Using the toolkit

  • Visioning and planning: FAME Readiness Assessment Tool and FAME Generic Framework guidance– these push partnerships to look at their intentions, their policy drivers, legal powers, information sharing and governance and provide a process within which practitioners, ICT and governance/managers can communicate with each other and learn about the issues underlying the partnership and form an action plan. Beyond that, there is a need to recognise that no issue is on its own. The notion of joined up services has few real boundaries, those that exist, exist because of perceptions.
  • Representation, specification and configuration – using the FAME Demonstrator as a tool for taking account of strategic intentions, existing infrastructures and systems, planned acquisitions and emerging technologies and policies (i.e. towards Government Connect). This tool enables , managers and ICT professionals to work through different views of the problem – real world rich picture, systems view, screen views – in a way that is inclusive rather than putting problem analysis and solution into just the ICT world.

A typical approach would include the following steps using the FAME Readiness Assesment Tool and FAME Generic Framework Guidance as a basis:

  • Form the Development Group. This may be self-facilitated or use external advice.
  • Write the Scoping Statement. This will set out a summary of intended outcomes, multi agency practice vision, the approach to ICT strategy, resources to be shared, the form of the partnership.
  • Discuss the proposed scoping statement with all potential partners, including the voluntary sector, to reach agreement.
  • Establish participation (see Governance)processes for service users.
  • Draft the Business Plan (including the implementation schedule) based on the scoping statement.
  • Explore the legal and policy basis of the multi-agency vision, understand the strategies of partner agencies (see Governance and Information Sharing).
  • Decide the legal framework of the partnership. (see Legal Powers and Responsibilities)
  • Draft the written agreement between the members of the partnership.
  • Define the partnership’s processes including audit and accountability.
  • Draft the Information Governance Framework. (see Legal Powers and Reponsibilities, Information Sharing)
  • Agree information sharing practice.
  • Establish the Partnership Board with the skills to govern multi-agency practice and ICT strategy development.
  • Identify the context of the partnership including the relationships with other partnerships.
  • Agree the Identity Management System and its implementation through ICT. (see Identity Management)
  • Agree the specification of the required Infrastructure. (see Infrastructure and Messages, Events and Transactions)
  • Applying the principles of service orientated architecture use the FAME Demonstrator to represent the envisioning carried out into practice development, ICT strategy and governance.
  • Extend the use of the demonstrator to explore federation requirements. (see Federation)
  • Develop and implement training across all functions and processes including the personal use of ICT
  • Continuously develop and implement a sustainability plan for the partnership. (see Sustainability)

We assume a world of networked agencies. A partnership is formed when a group of such agencies decide to combine their practice in some way to deliver an agreed set of outcomes within an agreed governance framework.

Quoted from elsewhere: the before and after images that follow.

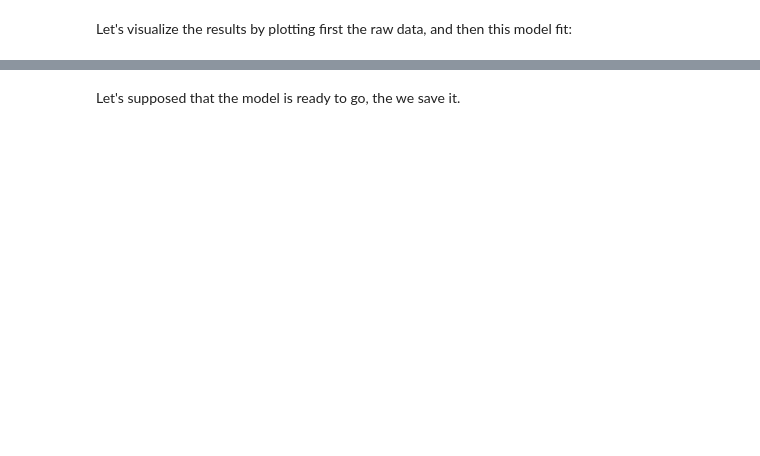
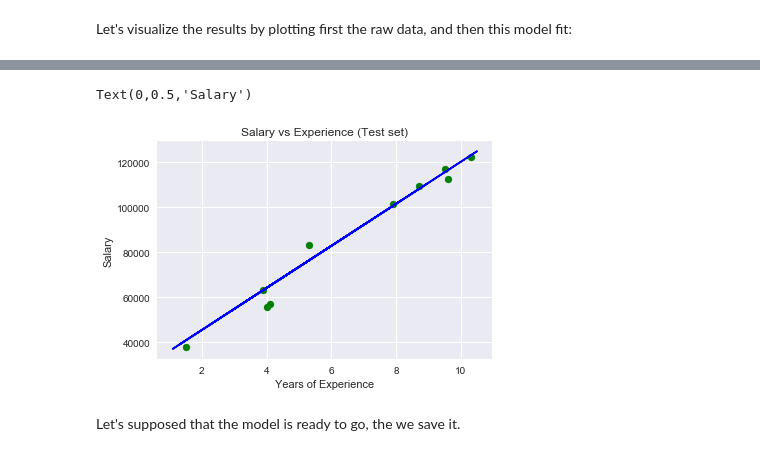
Before and after one commit to MaastrichtU-IDS/data-science-bootcamp-pggm, a Jupyter notebook: module2_notebooks/Supervised Regression/1_1_parametric_simple_linear_regression.ipynb, the cells around one changed output, grey strips where cells are left out. Drawn from its saved outputs; the diff is of its cells as text; code cells hidden in the pictures; blank space fills up the shorter version.

```diff
--- a/module2_notebooks/Supervised Regression/1_1_parametric_simple_linear_regression.ipynb
+++ b/module2_notebooks/Supervised Regression/1_1_parametric_simple_linear_regression.ipynb
@@ -124,9 +164,12 @@ plt.ylabel('Salary')
 # %%
-plt.scatter(X_test, y_test, color='red')
+plt.scatter(X_test, y_test, color='g')
 plt.plot(X_train, regressor.predict(X_train.values.reshape(-1, 1)), color='blue')
 plt.title('Salary vs Experience (Test set)')
 plt.xlabel('Years of Experience')
 plt.ylabel('Salary')
+# %% [output]
+Text(0,0.5,'Salary')
+[figure, added]
 # %% [markdown]
 Let's supposed that the model is ready to go, the we save it.
 # %%
```
Also changed, not shown: parts of 14 cells of this notebook, 28 other files.
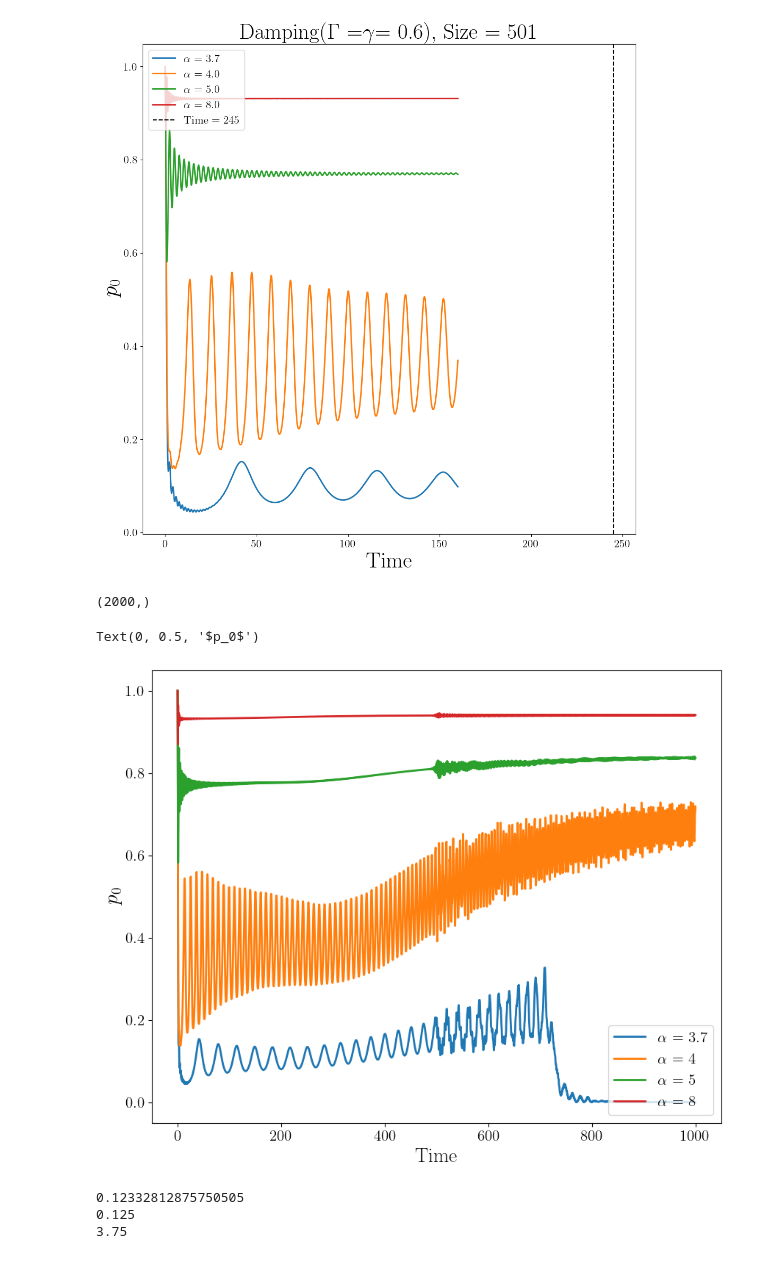
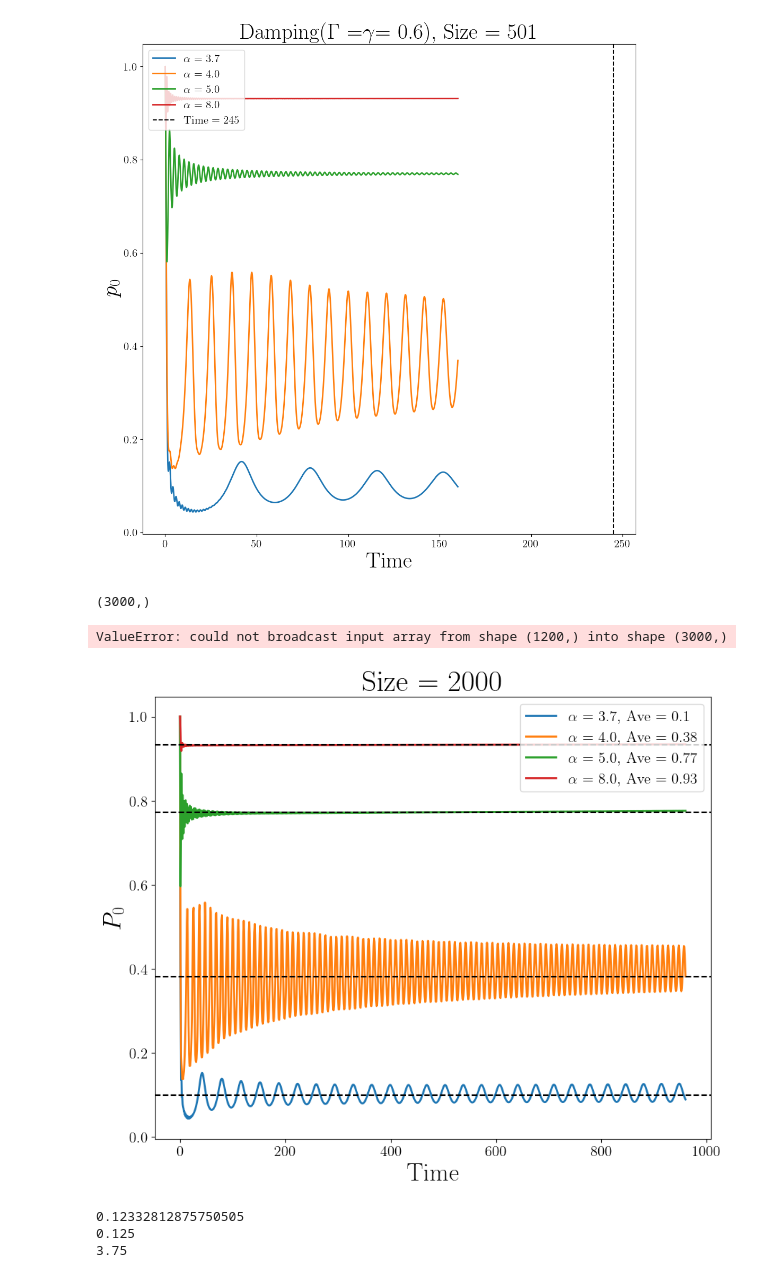
Before and after one commit to eurusebr/FeedBack, a Jupyter notebook: plot.ipynb, the cells around one changed output. Cells and saved outputs as stored; diff of their text form; code cells hidden in the pictures.

```diff
--- a/plot.ipynb
+++ b/plot.ipynb
@@ -172,8 +172,11 @@ Text(0, 0.5, '$p_0$')
 [figure]
 # %%
 N = 2000
+N2 = 3000
 Time = 1000
-mat = np.zeros((4, N))
+Time1 = 240
+mat = np.zeros((4, N2))
+mat2 = np.zeros((4, N))
 alpha = np.array([3.7,4,5,8])
 damp = 0.5
 print(np.shape(mat[0]))
@@ -182,6 +185,10 @@ mat[0] = np.fromfile("./Damping_alpha(3.7)/xi(0.5)/pzero.bin", dtype=np.float64)
 mat[1] = np.fromfile("./Damping_alpha(4)/xi(0.5)/pzero.bin", dtype=np.float64)#.reshape(N, 501)
 mat[2] = np.fromfile("./Damping_alpha(5)/xi(0.5)/pzero.bin", dtype=np.float64)#.reshape(N, 501)
 mat[3] = np.fromfile("./Damping_alpha(8)/xi(0.5)/pzero.bin", dtype=np.float64)#.reshape(N, 501)
+mat2[0] = np.fromfile("./Damping_alpha(3.7)/xi(0.5)-1501/pzero.bin", dtype=np.float64)#.reshape(N, 501)
+mat2[1] = np.fromfile("./Damping_alpha(4)/xi(0.5)-1501/pzero.bin", dtype=np.float64)#.reshape(N, 501)
+mat2[2] = np.fromfile("./Damping_alpha(5)/xi(0.5)-1501/pzero.bin", dtype=np.float64)#.reshape(N, 501)
+mat2[3] = np.fromfile("./Damping_alpha(8)/xi(0.5)-1501/pzero.bin", dtype=np.float64)#.reshape(N, 501)
 
 fig = plt.figure(figsize=(10, 8))
 
@@ -190,11 +197,15 @@ fig = plt.figure(figsize=(10, 8))
 #    for j in range(N):
 #        pzero[i,j] = mat[i, j, 250]
 
-y = np.linspace(0, Time, np.shape(mat[0])[0])
+y = np.linspace(0, Time1, np.shape(mat[0])[0])
+y1 = np.linspace(0, Time, np.shape(mat2[0])[0])
+
 plt.plot(y, mat[0], label=r'$ \alpha $ = ' + str(alpha[0]), linewidth=2)
 plt.plot(y, mat[1], label=r'$ \alpha $ = ' + str(int(alpha[1])), linewidth=2)
 plt.plot(y, mat[2], label=r'$ \alpha $ = ' + str(int(alpha[2])), linewidth=2)
 plt.plot(y, mat[3], label=r'$ \alpha $ = ' + str(int(alpha[3])), linewidth=2)
+for i in range(len(mat)):
+    plt.plot(y1, mat2[i], label=r'$ \alpha $ = ' + str(int(alpha[i])), linewidth=2)
 #plt.axvline(x = 245, color = 'black', linestyle = '--', label = 'Time = 245')
 #plt.axvline(x = 500, color = 'black', linestyle = '--', label = 'Time = 490')
 plt.legend(fontsize=15, loc="lower right")
@@ -203,11 +214,35 @@ plt.xlabel("Time")
 plt.ylabel("$p_0$")
 #plt.ylim(-1,1)
 #plt.xlim(0,500)
-#plt.savefig("p0-501-SeeingEachOther-" + str(damp) + ".jpg")
+#plt.savefig("p0-1501-ref-" + str(damp) + ".jpg")
 # %% [output]
-(2000,)
+(3000,)
-Text(0, 0.5, '$p_0$')
+ValueError: could not broadcast input array from shape (1200,) into shape (3000,)
-[figure, removed]
+# %%
+fig = plt.figure(figsize=(10, 8))
+
+mat = np.zeros((4, 1200))
+alpha = np.array([3.7,4,5,8])
+
+mat[0] = np.fromfile("./Damping_alpha(3.7)/xi(0.5)/pzero.bin", dtype=np.float64)#.reshape(N, 501)
+mat[1] = np.fromfile("./Damping_alpha(4)/xi(0.5)/pzero.bin", dtype=np.float64)#.reshape(N, 501)
+mat[2] = np.fromfile("./Damping_alpha(5)/xi(0.5)/pzero.bin", dtype=np.float64)#.reshape(N, 501)
+mat[3] = np.fromfile("./Damping_alpha(8)/xi(0.5)/pzero.bin", dtype=np.float64)#.reshape(N, 501)
+
+#print(np.shape(maat), np.shape(maat2))
+y = np.linspace(0, 960, 1200)
+for i in range(4):
+    plt.plot(y, mat[i], label= r'$ \alpha $ = ' + str(alpha[i]) + ', Ave = ' + str(round(np.mean(mat[i]),2)), linewidth=2)
+    plt.axhline(y = np.mean(mat[i]), color = 'black', linestyle = '--')
+
+#plt.xlim(0,300)
+plt.xlabel("Time", fontsize=25)
+plt.ylabel("$P_0$", fontsize=25)
+plt.title("Size = 2000", fontsize=30)
+plt.legend(loc="upper right", fontsize=15)
+plt.show()
+# %% [output]
+[figure, added]
 # %%
 fig, axis = plt.subplots(figsize=(10, 8))
 
```
Also changed, not shown: parts of 5 cells of this notebook.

It is the contention of the FAME approach that the information sharing that is thereby entailed is best supported by an infrastructural approach to ICT. The list does not assume a definitive; sequence rather earlier steps in the sequence should be revisited as later steps do work that impinges on the earlier, partly formed conclusions.

For information on each section please click on the link: